Surrounded by tribal elders, Me-Wuk Tribal Chairman Kevin Day cuts the ribbon as tribal elders Mildred Hawkins (left) and Dorothy Standage (center) hold the large scissors at the grand opening. Maggie Beck / Union Democrat
With a blessing, the click of cameras and a snip of some scissors, the new hotel at Black Oak Casino Resort formally opened Wednesday.
Members of the public and Tuolumne Band of Me-Wuk Indians gathered for a special ribbon cutting ceremony for the hotel, which quietly opened earlier this month. Tribal leaders also celebrated the 12th anniversary of the Black Oak Casino, recognizing how far the popular destination has come since opening as a 28,000 square-foot hall with some slot machines and a few table games.
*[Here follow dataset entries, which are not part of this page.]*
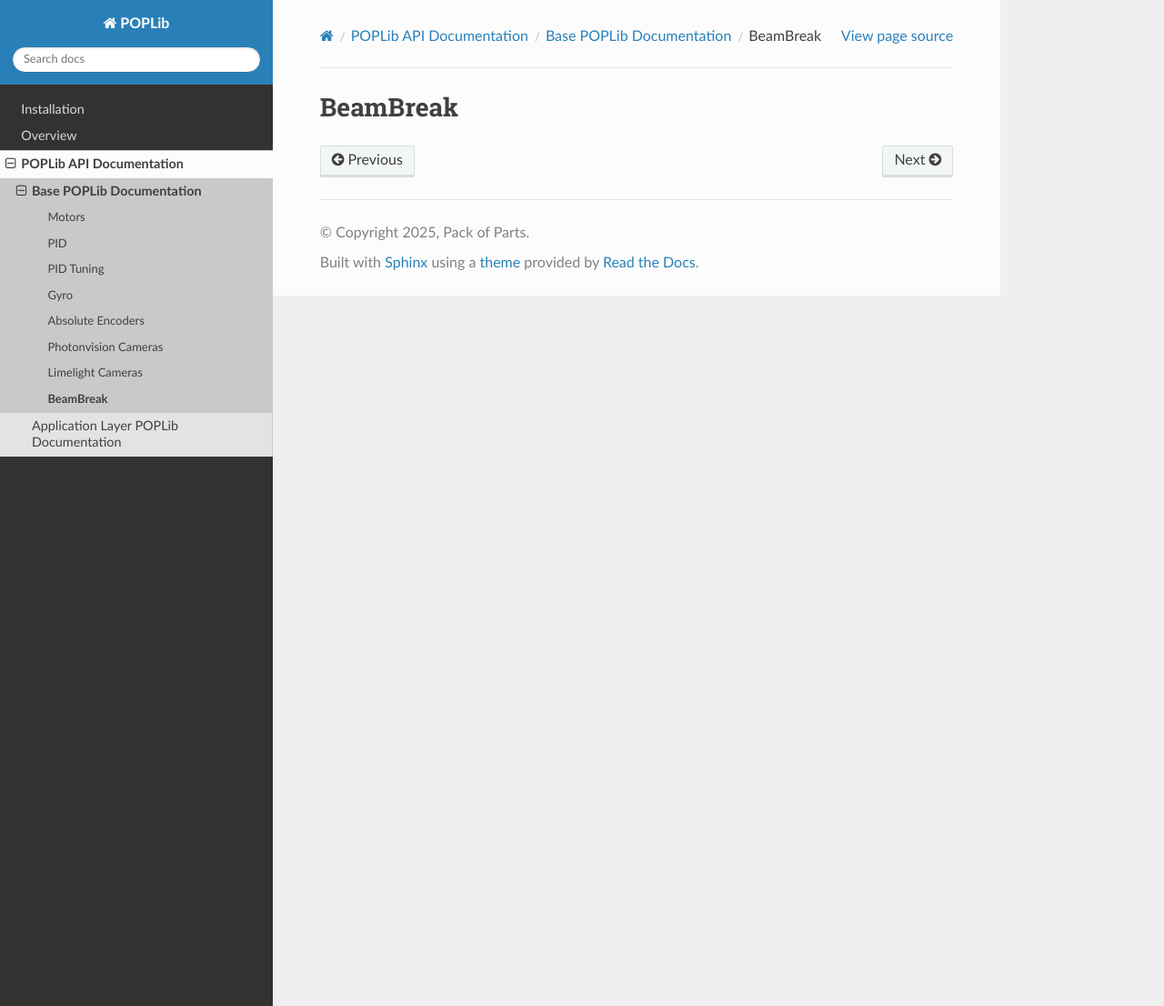
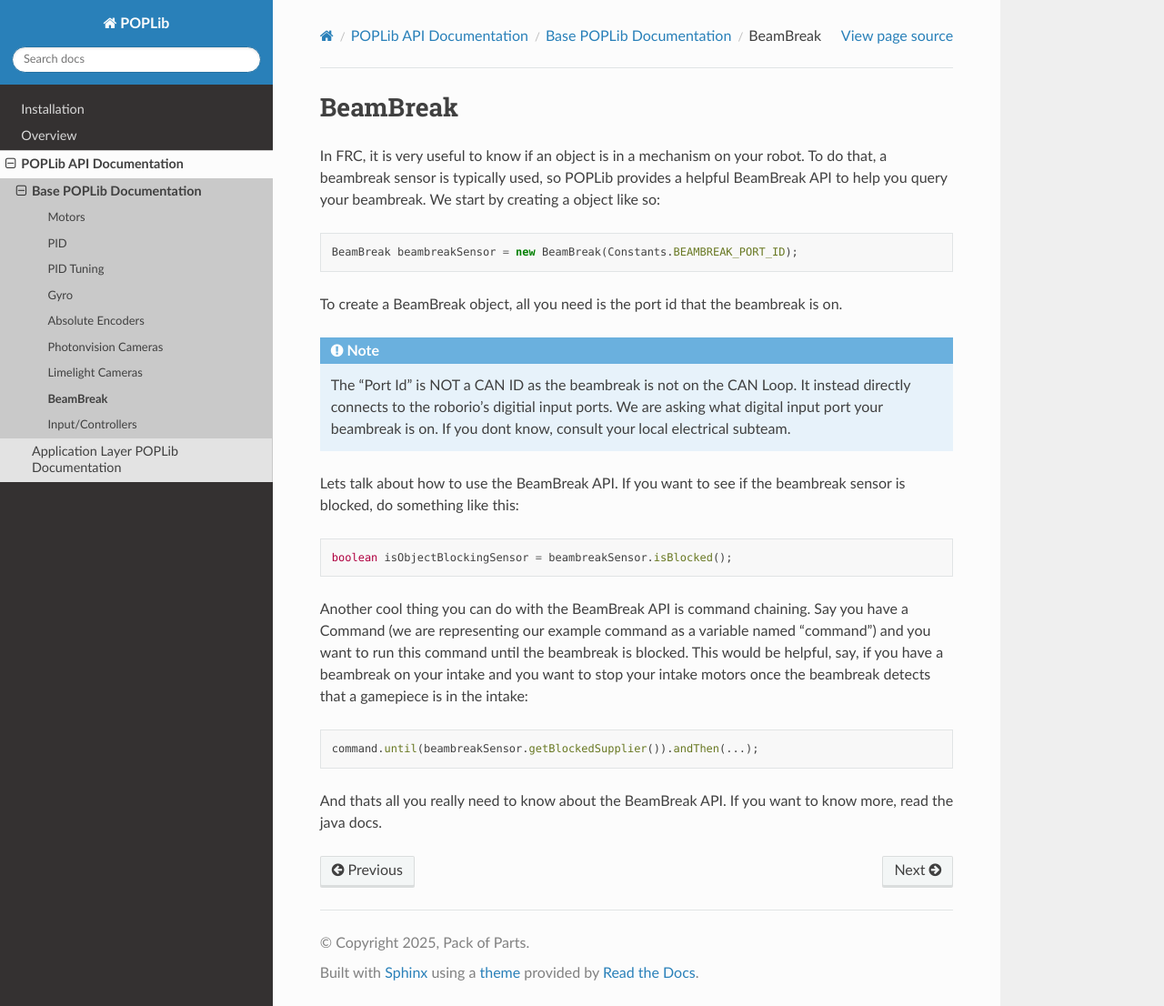
Before and after one commit to packofparts/poplib, a Sphinx documentation site: the page built from docs/source/base/beambreak.rst, in a window 1280 px wide and 1106 px high. Shown: the whole window at 91% size. Built offline with Sphinx 7.4.7 and the Read the Docs theme 3.1.0, drawn with Linux system fonts in a browser that asks for light colours.

Commit message:
docs + follower changes

```diff
--- a/docs/source/base.rst
+++ b/docs/source/base.rst
@@ -10,3 +10,4 @@ Base POPLib Documentation
     base/camera
     base/limelight
     base/beambreak
+    base/io
--- a/docs/source/base/beambreak.rst
+++ b/docs/source/base/beambreak.rst
@@ -1,2 +1,38 @@
 BeamBreak
 =========
+
+In FRC, it is very useful to know if an object is in a mechanism on your robot. To do
+that, a beambreak sensor is typically used, so POPLib provides a helpful BeamBreak API
+to help you query your beambreak. We start by creating a object like so:
+
+.. code-block:: java
+
+    BeamBreak beambreakSensor = new BeamBreak(Constants.BEAMBREAK_PORT_ID);
+
+To create a BeamBreak object, all you need is the port id that the beambreak is on.
+
+.. note::
+
+    The "Port Id" is NOT a CAN ID as the beambreak is not on the CAN Loop. It instead
+    directly connects to the roborio's digitial input ports. We are asking what digital
+    input port your beambreak is on. If you dont know, consult your local electrical subteam.
+
+Lets talk about how to use the BeamBreak API. If you want to see if the beambreak sensor is
+blocked, do something like this:
+
+.. code-block:: java
+
+    boolean isObjectBlockingSensor = beambreakSensor.isBlocked();
+
+Another cool thing you can do with the BeamBreak API is command chaining. Say you have a Command
+(we are representing our example command as a variable named "command") and you want to run this
+command until the beambreak is blocked. This would be helpful, say, if you have a beambreak on your
+intake and you want to stop your intake motors once the beambreak detects that a gamepiece is in the
+intake:
+
+.. code-block:: java
+
+    command.until(beambreakSensor.getBlockedSupplier()).andThen(...);
+
+And thats all you really need to know about the BeamBreak API. If you want to know more, read the java
+docs.
--- /dev/null
+++ b/docs/source/base/io.rst
@@ -0,0 +1,2 @@
+Input/Controllers
+=================
--- a/docs/source/base/motors.rst
+++ b/docs/source/base/motors.rst
@@ -117,7 +117,8 @@ object or Motor object for) to follow my lead motor. I would do something like t
 
 .. code-block:: java
 
-    motor.addFollower(Constants.SUBSYSTEM_NAME.followerCanId, Constants.SUBSYSTEM_NAME.followerShouldBeInverted);
+    FollowerConfig followerConfig = new FollowerConfig(Constants.FOLLOWER_CANID, Constants.FOLLOWER_INVERTED);
+    motor.addFollower();
 
 This will create a new motor behind the scenes and make it follow the commands of the lead motor
 (the variable named "motor" in our examples. We need to pass in the CAN ID of the follower motor
```
Also changed, not shown: docs/source/base/camera.rst (+23 -0 lines), 2 other files.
"All we had was a popcorn machine and some sodas in the middle of the floor," casino and resort Manager Ron Patel said.
Now the resort boasts the largest hotel in Tuolumne and Calaveras counties, with 148 rooms and 16 suites. The new, five-story building also holds about 6,000 square-feet of space in multiple rooms for meetings, conferences and other public events. An outdoor pool is planned, as well.
During the grand opening ceremony, Patel chronicled the tribe's journey since the casino's first opening in 2001, when they had 160 employees and a warehouse building that has since been replaced with a parking garage. In January 2005, the casino that exists today opened followed by the lower floor for family activities. The Seven Sisters restaurant opened later that year, with the casino expanding in 2009.
Even after seeing delays and cutbacks from the recession, Patel said they now employ about 1,000 people and have "a major effect" on the local economy.
Multiple tribal, local and state officials spoke at the ceremony, which was opened with a ceremonial blessing and followed by a reception for invitees. Construction crews have been working for months on the hotel site, and the hotel saw a limited opening in April when some rooms were available. Tribal officials have also said expansion options are available in the future for the hotel.
Tribal Chair Kevin Day said he doesn't think American Indian tribes were expected to do as well as they did when legislation was first passed to allow tribal gaming operations.
"If you do things right, you work with your community, you can't fail," Day said.
Today the property also includes a 1,000-space parking garage, and construction was completed about a year ago on a gas station and mini-mart with the intention of serving motorists and hotel guests. The 164,000-square-foot casino has 1,200 slot machines, 24 table games, a poker room, four restaurants, a stage for live entertainment, a bowling center and an arcade.